The residents and their businesses to the Northern part of Kenya are finally breathing with a sigh of relief, thanks to the ongoing construction of the South Sudan Link Road.
The 338 Kilometre road project is one of the Government’s biggest infrastructural intervention geared towards regional integration with the North, through South Sudan.
This road, which is part of the East Africa Regional Transport, Trade and Development Facilitation Project, is a grand achievement birthed by a partnership between the Government of Kenya and the World Bank.
Today, the North is beaming with a tinge of freshness of a road that has left both the local and the international community talking. Those who enjoy road trips, the South Sudan Link Road should be at the very top of that priority list. The road which majorly cuts through Turkana County, serves the fresh image of dark tarmac slicing through the arid plains of the County, carrying with it hope for a better future for the people of Turkana and Kenya as a whole.
Motorists are treated to a sample of unique workmanship on this road at the Kainuk Bridge. The new bridge that towers over the old bridge right next to it, was a much-needed intervention at a section of the road that rendered the County of Turkana and the Northern part of Kenya inaccessible. One would not have to dig far into the archives to uncover the horror that the absence this bridge posed to the region. Had it not been the intervention on this section of the road, the South Sudan Link Road project, which begins in Lokichar and ends in Nakodok, would have been in vain.
In Lokichar town, there is evidence of a revived North; matatus ferrying people to Lodwar, Kakuma and back. In retrospect, this is almost a miracle to behold. Prior to the road works, these areas were riddled with banditry, full of thugs who often took advantage of the poor road condition to terroriser travellers. The County Commissioner of Turkana County, Muthama Wambua, concedes that previously, there was an average of two vehicles attacked in a day. Today, he says, for more than a year, there has not been a single attack.
If you have not been to Lodwar town, brace yourself for a pleasant experience. Right at the edge of the town as you drive in, is Turkana University. Perhaps a symbol of hope for a solid future. On the horizon are pointy hills piercing into the sky ushering in the aeroplanes landing in Lodwar airport. In short, Lodwar is a big deal!

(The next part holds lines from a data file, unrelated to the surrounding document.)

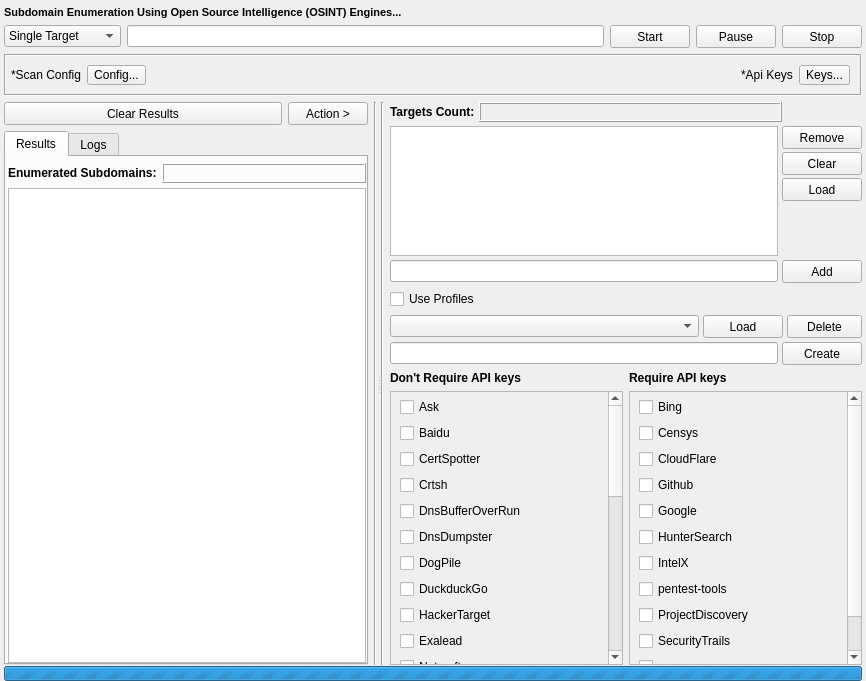
Old version of the form gui/src/engines/osint/Osint.ui in the repository 3nock/OTE.
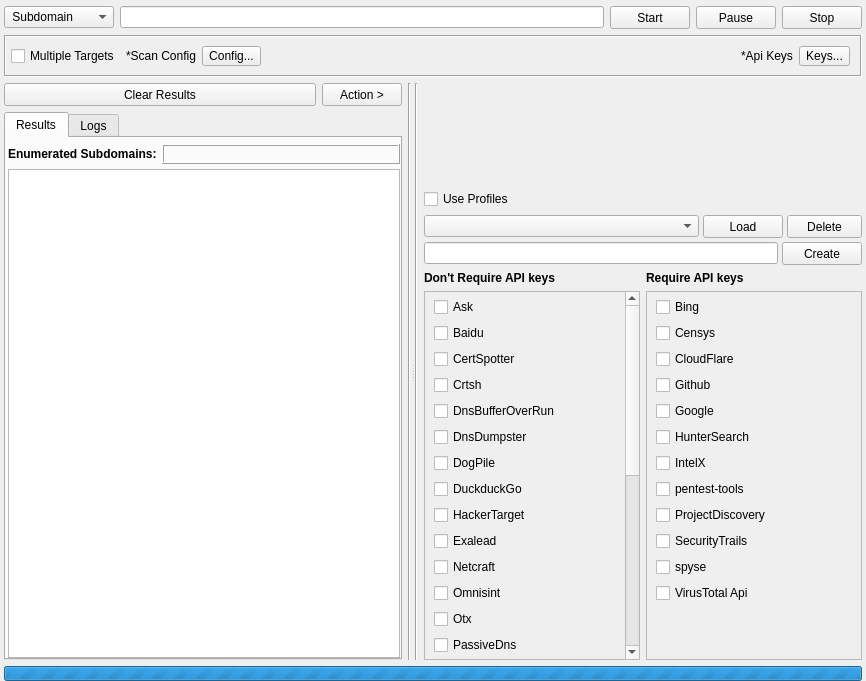
New version of the form. Custom widgets are drawn as their Qt base class.

Diff of the .ui file:
```diff
--- a/gui/src/engines/osint/Osint.ui
+++ b/gui/src/engines/osint/Osint.ui
@@ -29,40 +29,22 @@
    <property name="bottomMargin">
     <number>0</number>
    </property>
-   <item>
-    <widget class="QLabel" name="label_5">
-     <property name="sizePolicy">
-      <sizepolicy hsizetype="Preferred" vsizetype="Maximum">
-       <horstretch>0</horstretch>
-       <verstretch>0</verstretch>
-      </sizepolicy>
-     </property>
-     <property name="font">
-      <font>
-       <family>MS Shell Dlg 2</family>
-       <pointsize>8</pointsize>
-       <weight>75</weight>
-       <bold>true</bold>
-      </font>
-     </property>
-     <property name="styleSheet">
-      <string notr="true"/>
-     </property>
-     <property name="text">
-      <string>Subdomain Enumeration Using Open Source Intelligence (OSINT) Engines...</string>
-     </property>
-    </widget>
-   </item>
    <item>
     <layout class="QHBoxLayout" name="horizontalLayout_4">
      <item>
       <widget class="QComboBox" name="comboBox_target">
        <property name="minimumSize">
         <size>
-         <width>100</width>
+         <width>110</width>
          <height>20</height>
         </size>
        </property>
+       <property name="maximumSize">
+        <size>
+         <width>110</width>
+         <height>16777215</height>
+        </size>
+       </property>
        <property name="focusPolicy">
         <enum>Qt::NoFocus</enum>
        </property>
@@ -74,7 +56,7 @@
        </property>
        <item>
         <property name="text">
-         <string>Single Target</string>
+         <string> Subdomain</string>
         </property>
        </item>
        <item>
@@ -210,6 +192,13 @@
       <property name="rightMargin">
        <number>10</number>
       </property>
+      <item>
+       <widget class="QCheckBox" name="checkBoxMultipleTargets">
+        <property name="text">
+         <string>Multiple Targets</string>
+        </property>
+       </widget>
+      </item>
       <item>
        <widget class="QLabel" name="label">
         <property name="text">
@@ -278,11 +267,6 @@
     </widget>
    </item>
    <item>
-    <layout class="QVBoxLayout" name="verticalLayout_4">
-     <property name="spacing">
-      <number>1</number>
-     </property>
-     <item>
       <widget class="QSplitter" name="splitter">
        <property name="orientation">
         <enum>Qt::Horizontal</enum>
@@ -430,6 +414,9 @@
                    <property name="frameShadow">
                     <enum>QFrame::Raised</enum>
                    </property>
+                 <property name="midLineWidth">
+                  <number>0</number>
+                 </property>
                    <property name="text">
                     <string/>
                    </property>
@@ -594,251 +581,19 @@
           </widget>
          </item>
          <item>
-          <layout class="QVBoxLayout" name="verticalLayout_10">
+        <layout class="QVBoxLayout" name="verticalLayout_4">
            <item>
-            <widget class="QFrame" name="frame_targets">
-             <property name="frameShape">
-              <enum>QFrame::NoFrame</enum>
-             </property>
-             <property name="frameShadow">
-              <enum>QFrame::Sunken</enum>
-             </property>
-             <layout class="QVBoxLayout" name="verticalLayout_16">
-              <property name="spacing">
-               <number>4</number>
-              </property>
-              <property name="leftMargin">
-               <number>0</number>
-              </property>
-              <property name="topMargin">
-               <number>0</number>
-              </property>
-              <property name="rightMargin">
-               <number>0</number>
-              </property>
-              <property name="bottomMargin">
-               <number>0</number>
-              </property>
-              <item>
-               <layout class="QHBoxLayout" name="horizontalLayout_10">
-                <item>
-                 <widget class="QLabel" name="label_8">
-                  <property name="sizePolicy">
-                   <sizepolicy hsizetype="Maximum" vsizetype="Preferred">
-                    <horstretch>0</horstretch>
-                    <verstretch>0</verstretch>
-                   </sizepolicy>
-                  </property>
-                  <property name="minimumSize">
-                   <size>
-                    <width>70</width>
-                    <height>0</height>
-                   </size>
-                  </property>
-                  <property name="font">
-                   <font>
-                    <weight>75</weight>
-                    <bold>true</bold>
-                   </font>
-                  </property>
-                  <property name="styleSheet">
-                   <string notr="true"/>
-                  </property>
-                  <property name="text">
-                   <string>Targets Count:</string>
-                  </property>
-                 </widget>
-                </item>
-                <item>
-                 <widget class="QLabel" name="label_targetsCount">
+          <widget class="InputWidget" name="targets" native="true">
                   <property name="minimumSize">
                    <size>
                     <width>0</width>
-                    <height>0</height>
-                   </size>
-                  </property>
-                  <property name="styleSheet">
-                   <string notr="true"/>
-                  </property>
-                  <property name="frameShape">
-                   <enum>QFrame::Box</enum>
-                  </property>
-                  <property name="frameShadow">
-                   <enum>QFrame::Raised</enum>
-                  </property>
-                  <property name="text">
-                   <string/>
-                  </property>
+             <height>100</height>
+            </size>
+           </property>
                  </widget>
                 </item>
                 <item>
-                 <spacer name="horizontalSpacer_2">
-                  <property name="orientation">
-                   <enum>Qt::Horizontal</enum>
-                  </property>
-                  <property name="sizeType">
-                   <enum>QSizePolicy::Fixed</enum>
-                  </property>
-                  <property name="sizeHint" stdset="0">
-                   <size>
-                    <width>80</width>
-                    <height>20</height>
-                   </size>
-                  </property>
-                 </spacer>
-                </item>
-               </layout>
-              </item>
-              <item>
-               <layout class="QHBoxLayout" name="horizontalLayout_11">
-                <item>
-                 <widget class="QListWidget" name="listWidget_targets">
-                  <property name="focusPolicy">
-                   <enum>Qt::NoFocus</enum>
-                  </property>
-                  <property name="styleSheet">
-                   <string notr="true"/>
-                  </property>
-                  <property name="editTriggers">
-                   <set>QAbstractItemView::DoubleClicked</set>
-                  </property>
-                  <property name="selectionMode">
-                   <enum>QAbstractItemView::ExtendedSelection</enum>
-                  </property>
-                  <property name="verticalScrollMode">
-                   <enum>QAbstractItemView::ScrollPerPixel</enum>
-                  </property>
-                  <property name="horizontalScrollMode">
-                   <enum>QAbstractItemView::ScrollPerPixel</enum>
-                  </property>
-                 </widget>
-                </item>
-                <item>
-                 <layout class="QVBoxLayout" name="verticalLayout_17">
-                  <property name="spacing">
-                   <number>3</number>
-                  </property>
-                  <item>
-                   <widget class="QPushButton" name="pushButton_removeTargets">
-                    <property name="sizePolicy">
-                     <sizepolicy hsizetype="Fixed" vsizetype="Fixed">
-                      <horstretch>0</horstretch>
-                      <verstretch>0</verstretch>
-                     </sizepolicy>
-                    </property>
-                    <property name="minimumSize">
-                     <size>
-                      <width>75</width>
-                      <height>23</height>
-                     </size>
-                    </property>
-                    <property name="styleSheet">
-                     <string notr="true"/>
-                    </property>
-                    <property name="text">
-                     <string>Remove</string>
-                    </property>
-                   </widget>
-                  </item>
-                  <item>
-                   <widget class="QPushButton" name="pushButton_clearTargets">
-                    <property name="sizePolicy">
-                     <sizepolicy hsizetype="Fixed" vsizetype="Fixed">
-                      <horstretch>0</horstretch>
-                      <verstretch>0</verstretch>
-                     </sizepolicy>
-                    </property>
-                    <property name="minimumSize">
-                     <size>
-                      <width>75</width>
-                      <height>23</height>
-                     </size>
-                    </property>
-                    <property name="styleSheet">
-                     <string notr="true"/>
-                    </property>
-                    <property name="text">
-                     <string>Clear</string>
-                    </property>
-                   </widget>
-                  </item>
-                  <item>
-                   <widget class="QPushButton" name="pushButton_loadTargets">
-                    <property name="sizePolicy">
-                     <sizepolicy hsizetype="Fixed" vsizetype="Fixed">
-                      <horstretch>0</horstretch>
-                      <verstretch>0</verstretch>
-                     </sizepolicy>
-                    </property>
-                    <property name="minimumSize">
-                     <size>
-                      <width>75</width>
-                      <height>23</height>
-                     </size>
-                    </property>
-                    <property name="styleSheet">
-                     <string notr="true"/>
-                    </property>
-                    <property name="text">
-                     <string>Load</string>
-                    </property>
-                   </widget>
-                  </item>
-                  <item>
-                   <spacer name="verticalSpacer_3">
-                    <property name="orientation">
-                     <enum>Qt::Vertical</enum>
-                    </property>
-                    <property name="sizeHint" stdset="0">
-                     <size>
-                      <width>20</width>
-                      <height>40</height>
-                     </size>
-                    </property>
-                   </spacer>
-                  </item>
-                 </layout>
-                </item>
-               </layout>
-              </item>
-              <item>
-               <layout class="QHBoxLayout" name="horizontalLayout_12">
-                <item>
-                 <widget class="QLineEdit" name="lineEdit_multipleTargets">
-                  <property name="styleSheet">
-                   <string notr="true"/>
-                  </property>
-                 </widget>
-                </item>
-                <item>
-                 <widget class="QPushButton" name="pushButton_addTargets">
-                  <property name="sizePolicy">
-                   <sizepolicy hsizetype="Fixed" vsizetype="Fixed">
-                    <horstretch>0</horstretch>
-                    <verstretch>0</verstretch>
-                   </sizepolicy>
-                  </property>
-                  <property name="minimumSize">
-                   <size>
-                    <width>75</width>
-                    <height>23</height>
-                   </size>
-                  </property>
-                  <property name="styleSheet">
-                   <string notr="true"/>
-                  </property>
-                  <property name="text">
-                   <string>Add</string>
-                  </property>
-                 </widget>
-                </item>
-               </layout>
-              </item>
-             </layout>
-            </widget>
-           </item>
-           <item>
-            <widget class="QCheckBox" name="checkBox_useProfiles">
+          <widget class="QCheckBox" name="checkBoxUseProfiles">
              <property name="text">
               <string>Use Profiles</string>
              </property>
@@ -1064,7 +819,7 @@
                    <rect>
                     <x>0</x>
                     <y>0</y>
-                    <width>204</width>
+                  <width>184</width>
                     <height>654</height>
                    </rect>
                   </property>
@@ -1357,8 +1112,8 @@
                    <rect>
                     <x>0</x>
                     <y>0</y>
-                    <width>203</width>
-                    <height>286</height>
+                  <width>201</width>
+                  <height>310</height>
                    </rect>
                   </property>
                   <layout class="QVBoxLayout" name="verticalLayout_6">
@@ -1505,9 +1260,15 @@
       </widget>
      </item>
     </layout>
-   </item>
-  </layout>
  </widget>
+ <customwidgets>
+  <customwidget>
+   <class>InputWidget</class>
+   <extends>QWidget</extends>
+   <header>src/widgets/InputWidget.h</header>
+   <container>1</container>
+  </customwidget>
+ </customwidgets>
  <tabstops>
   <tabstop>lineEdit_domain</tabstop>
   <tabstop>pushButton_start</tabstop>
```
Left out of the diff: 62 changed lines with no effect on the pictures. Lines whose indentation alone changed are shown as unchanged.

The journey From Lodwar to Lokitaung’, especially by road, is characterized by a flawless drive that treats incomers to the expansive plains of Turkana. The expansive dry plains may be deceptive, and this is indicated by the numerous bridge structures which facilitate the heavy drainage needs in the region. Out of the initial two major bridge structures that were along this road, a total of 33 major bridges will now be used along the road.
If Lodwar town surprises you, Kakuma will knock you flat on your back. Kakuma is a vibrant town showing all the signs of evolving into a city. Retailers and wholesalers sprawl all over the town with trucks ferrying goods, telling of the economic potential that is in Kakuma. These developments may seem ordinary elsewhere but are truly a miracle for a region that was almost inaccessible less than a decade ago. Talk of the role of infrastructure in economic development, and the North is a solid example.